Chen Jian, a rail transit development research fellow at the National University of Singapore, wants to return to China to make his fortune.
Chen attended the 14th Conference on Overseas Chinese Pioneering and Developing in China this week in Wuhan, capital of central China’s Hubei Province. The Conference is an annual event for overseas Chinese to exchange business ideas and projects.
“My expertise on building information modeling will come to its own if I move back to China, given the rail transit boom,” Chen said. He launched his own engineering consultancy in Singapore in 2012, but has yet to make much money.
Chen is not the only gold digger planning return. A huge domestic market and favorable packages in terms of medicare, insurance, housing and taxation have made China an attractive destination.
In 2013 about 354,000 Chinese students returned from overseas after graduation, up 29.5 percent. Some optimists even suggest that within five years the regular exodus of students could become an influx of graduates.
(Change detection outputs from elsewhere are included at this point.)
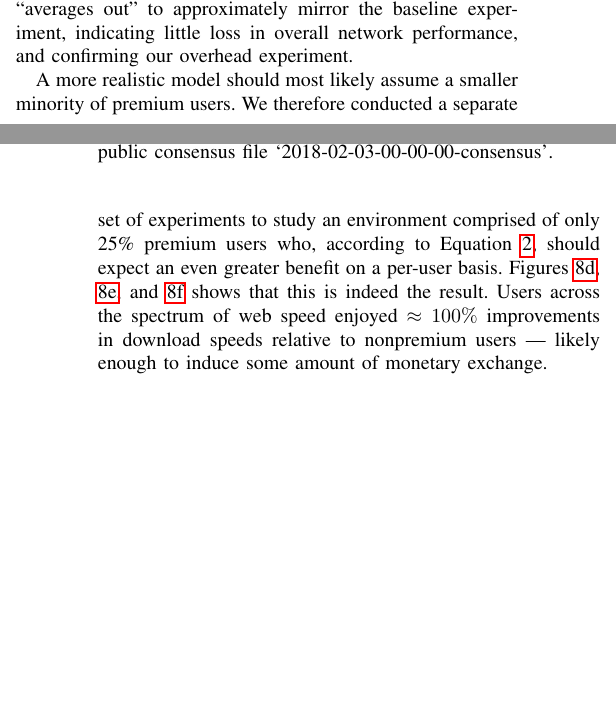
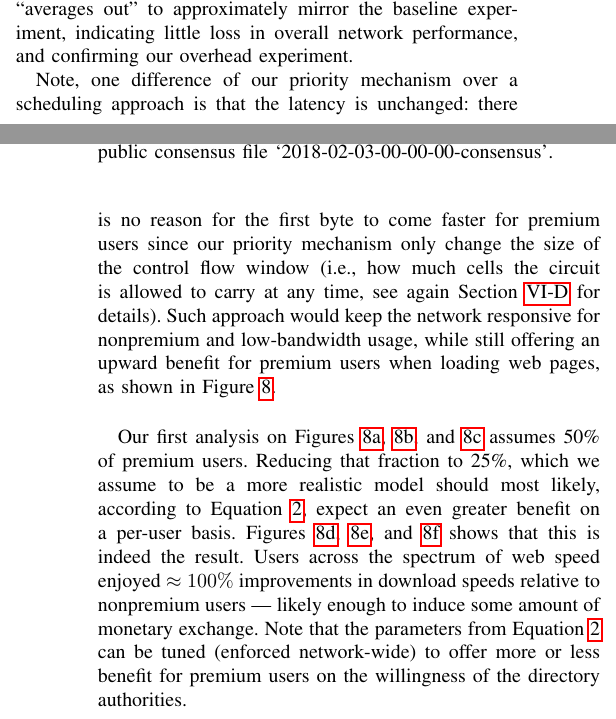
Before and after one commit to thiennamdinh/moneTor, a LaTeX paper (paper/main.tex, which reads paper/sections/analysis.tex): two parts of the columns of pages 10 and 11 of 22, joined at a grey line, cut so that both start at the same text, the shorter picture padded with empty space. Compiled offline with pdfLaTeX; a missing font is replaced by an installed copy or a similar font; a LaTeX package or settings file that is missing is left out.

Commit message:
discussion latency

```diff
--- a/paper/sections/analysis.tex
+++ b/paper/sections/analysis.tex
@@ -309,15 +309,17 @@ the evenly split premium and nonpremium performance ``averages out'' to
 approximately mirror the baseline experiment, indicating little loss in overall
 network performance, and confirming our overhead experiment.
 
-A more realistic model should most likely assume a smaller minority of premium
-users. We therefore conducted a separate set of experiments to study an
-environment comprised of only 25\% premium users who, according to
-Equation~\ref{eq:flow}, should expect an even greater benefit on a per-user
+Note, one difference of our priority mechanism over a scheduling approach is that the
+latency is unchanged: there is no reason for the first byte to come faster for premium users since our priority mechanism only change the size of the control flow window (i.e., how much cells the circuit is allowed to carry at any time, see again Section~\ref{subsub:prioritized} for details). Such approach would keep the network responsive for nonpremium and low-bandwidth usage, while still offering an upward benefit for premium users when loading web pages, as shown in Figure~\ref{fig:modifier}.
+
+Our first analysis on Figures \ref{fig:modifier_pr50_web}, \ref{fig:modifier_pr50_bulk}, and
+\ref{fig:modifier_pr50_all} assumes 50\% of premium users. Reducing that fraction to 25\%, which we assume to be a more realistic model should most likely, according to
+Equation~\ref{eq:flow}, expect an even greater benefit on a per-user
 basis. Figures \ref{fig:modifier_pr25_web}, \ref{fig:modifier_pr25_bulk}, and
 \ref{fig:modifier_pr25_all} shows that this is indeed the result. Users across
 the spectrum of web speed enjoyed $\approx 100\%$ improvements in download
 speeds relative to nonpremium users --- likely enough to induce some amount of
-monetary exchange.
+monetary exchange. Note that the parameters from Equation~\ref{eq:flow} can be tuned (enforced network-wide) to offer more or less benefit for premium users on the willingness of the directory authorities.
 
 
 \begin{figure*} \centering
```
The gradual reverse of the brain drain comes as China switches from an economy based on investment to a more balanced economy driven by consumption and innovation.
The somewhat awkwardly named “Thousand Talents” program was launched six years ago, and has for far recruited over 4,000 foreign experts. Overseas Chinese returning home ar eligible for the program. On Wednesday in Wuhan, 68 recruitment projects were agreed on, 11 more than last year.
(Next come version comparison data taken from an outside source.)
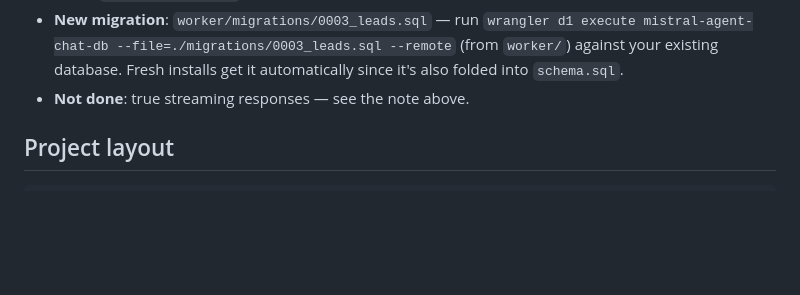
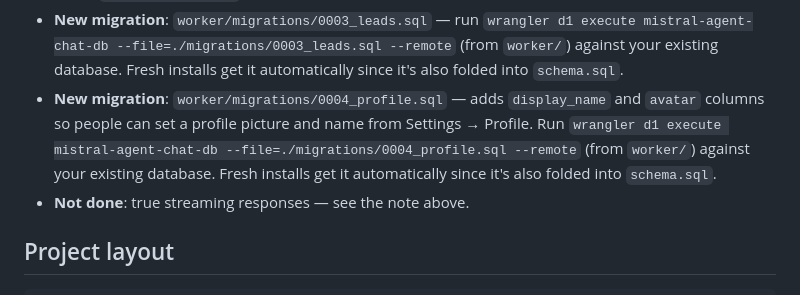
Before and after one commit to fayt7304-cmyk/ai-agent, a Markdown page: README.md, the part around the change. Rendered like a GitHub page; blank space fills up the shorter version.

```diff
--- a/README.md
+++ b/README.md
@@ -198,6 +198,12 @@ ALLOWED_ORIGINS = "https://your-frontend.workers.dev"
   `wrangler d1 execute mistral-agent-chat-db --file=./migrations/0003_leads.sql --remote`
   (from `worker/`) against your existing database. Fresh installs
   get it automatically since it's also folded into `schema.sql`.
+- **New migration**: `worker/migrations/0004_profile.sql` — adds
+  `display_name` and `avatar` columns so people can set a profile
+  picture and name from Settings → Profile. Run
+  `wrangler d1 execute mistral-agent-chat-db --file=./migrations/0004_profile.sql --remote`
+  (from `worker/`) against your existing database. Fresh installs
+  get it automatically since it's also folded into `schema.sql`.
 - **Not done**: true streaming responses — see the note above.
 
 ## Project layout
```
“Global competition for talent has escalated. There is general agreement in China of the importance of talent, since attracting investment is simply not enough,” said Sun Xueyu, a Communist Party of China official.
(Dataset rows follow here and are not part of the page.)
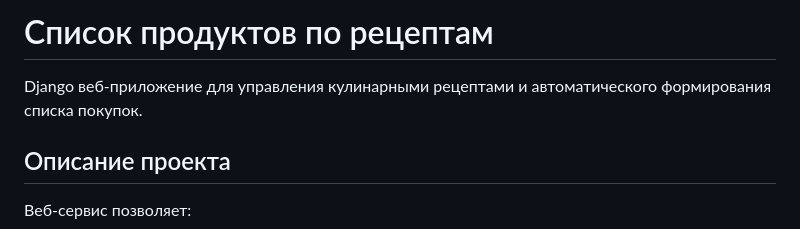
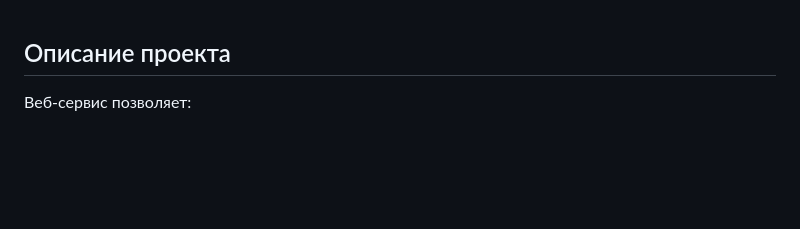
Before and after one commit to Glevelll/ProductsProd, a Markdown page: README.md, the part around the change. GitHub-like rendering; blank space fills up the shorter version.

```diff
--- a/README.md
+++ b/README.md
@@ -1,6 +1,4 @@
-# Список продуктов по рецептам
 
-Django веб-приложение для управления кулинарными рецептами и автоматического формирования списка покупок.
 
 ## Описание проекта
 
```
Inconvenient exit-entry procedures, loopholes in personnel management systems and pollution are not helping the effort and until these problems are solved, it will be an uphill battle in the global talent war.
“I believe China can keep growing,” Chen said, “As long as we improve things, business opportunities in China are not to be missed.”